-- Task objective --
Apart from the images, every record below must be given again without alteration.

-- Provided data --
- - -
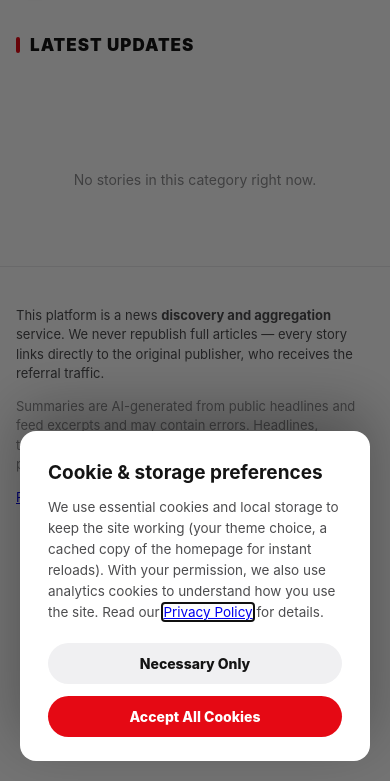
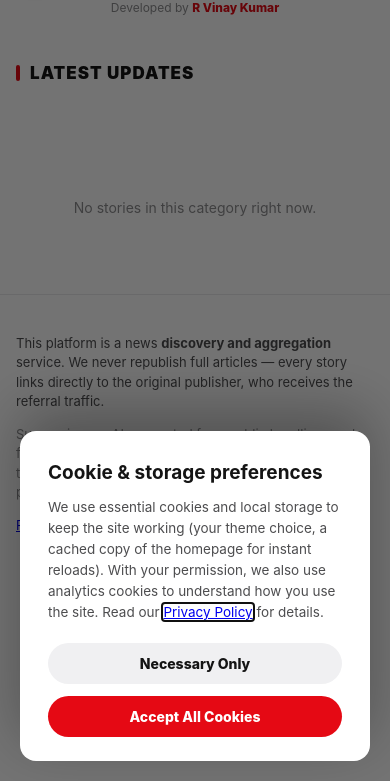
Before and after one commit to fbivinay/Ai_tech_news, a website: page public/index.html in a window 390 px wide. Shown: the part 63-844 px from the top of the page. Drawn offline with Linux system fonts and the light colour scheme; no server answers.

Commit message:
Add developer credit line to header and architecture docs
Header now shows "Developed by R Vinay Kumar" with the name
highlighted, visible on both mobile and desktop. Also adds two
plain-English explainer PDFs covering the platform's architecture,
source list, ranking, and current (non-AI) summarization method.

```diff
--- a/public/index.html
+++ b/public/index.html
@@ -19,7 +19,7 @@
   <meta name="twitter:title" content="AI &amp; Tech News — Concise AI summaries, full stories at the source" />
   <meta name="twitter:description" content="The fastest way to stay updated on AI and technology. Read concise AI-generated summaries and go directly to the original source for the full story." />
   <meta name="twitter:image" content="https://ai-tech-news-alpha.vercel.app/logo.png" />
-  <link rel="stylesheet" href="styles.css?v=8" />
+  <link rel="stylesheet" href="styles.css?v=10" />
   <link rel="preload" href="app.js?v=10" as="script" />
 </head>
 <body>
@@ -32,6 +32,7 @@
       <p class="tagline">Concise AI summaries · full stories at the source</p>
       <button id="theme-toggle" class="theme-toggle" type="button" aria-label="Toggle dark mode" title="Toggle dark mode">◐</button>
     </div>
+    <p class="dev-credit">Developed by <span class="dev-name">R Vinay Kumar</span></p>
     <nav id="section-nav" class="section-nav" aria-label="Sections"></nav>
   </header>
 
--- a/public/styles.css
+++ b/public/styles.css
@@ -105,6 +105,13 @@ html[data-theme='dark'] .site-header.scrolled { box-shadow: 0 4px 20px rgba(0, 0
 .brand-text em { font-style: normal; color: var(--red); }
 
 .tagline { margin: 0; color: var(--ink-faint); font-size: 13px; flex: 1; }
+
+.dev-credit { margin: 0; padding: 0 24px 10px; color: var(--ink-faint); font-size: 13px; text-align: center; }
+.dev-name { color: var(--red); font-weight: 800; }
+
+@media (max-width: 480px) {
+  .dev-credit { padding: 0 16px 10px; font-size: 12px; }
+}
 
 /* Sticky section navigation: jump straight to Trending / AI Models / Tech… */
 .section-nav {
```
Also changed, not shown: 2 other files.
- - -
-- Solution for this exercise --
Before and after one commit to fbivinay/Ai_tech_news, a website: page public/index.html in a window 390 px wide. Shown: the part 63-844 px from the top of the page. Drawn offline with Linux system fonts and the light colour scheme; no server answers.

Commit message:
Add developer credit line to header and architecture docs
Header now shows "Developed by R Vinay Kumar" with the name
highlighted, visible on both mobile and desktop. Also adds two
plain-English explainer PDFs covering the platform's architecture,
source list, ranking, and current (non-AI) summarization method.

```diff
--- a/public/index.html
+++ b/public/index.html
@@ -19,7 +19,7 @@
   <meta name="twitter:title" content="AI &amp; Tech News — Concise AI summaries, full stories at the source" />
   <meta name="twitter:description" content="The fastest way to stay updated on AI and technology. Read concise AI-generated summaries and go directly to the original source for the full story." />
   <meta name="twitter:image" content="https://ai-tech-news-alpha.vercel.app/logo.png" />
-  <link rel="stylesheet" href="styles.css?v=8" />
+  <link rel="stylesheet" href="styles.css?v=10" />
   <link rel="preload" href="app.js?v=10" as="script" />
 </head>
 <body>
@@ -32,6 +32,7 @@
       <p class="tagline">Concise AI summaries · full stories at the source</p>
       <button id="theme-toggle" class="theme-toggle" type="button" aria-label="Toggle dark mode" title="Toggle dark mode">◐</button>
     </div>
+    <p class="dev-credit">Developed by <span class="dev-name">R Vinay Kumar</span></p>
     <nav id="section-nav" class="section-nav" aria-label="Sections"></nav>
   </header>
 
--- a/public/styles.css
+++ b/public/styles.css
@@ -105,6 +105,13 @@ html[data-theme='dark'] .site-header.scrolled { box-shadow: 0 4px 20px rgba(0, 0
 .brand-text em { font-style: normal; color: var(--red); }
 
 .tagline { margin: 0; color: var(--ink-faint); font-size: 13px; flex: 1; }
+
+.dev-credit { margin: 0; padding: 0 24px 10px; color: var(--ink-faint); font-size: 13px; text-align: center; }
+.dev-name { color: var(--red); font-weight: 800; }
+
+@media (max-width: 480px) {
+  .dev-credit { padding: 0 16px 10px; font-size: 12px; }
+}
 
 /* Sticky section navigation: jump straight to Trending / AI Models / Tech… */
 .section-nav {
```
Also changed, not shown: 2 other files.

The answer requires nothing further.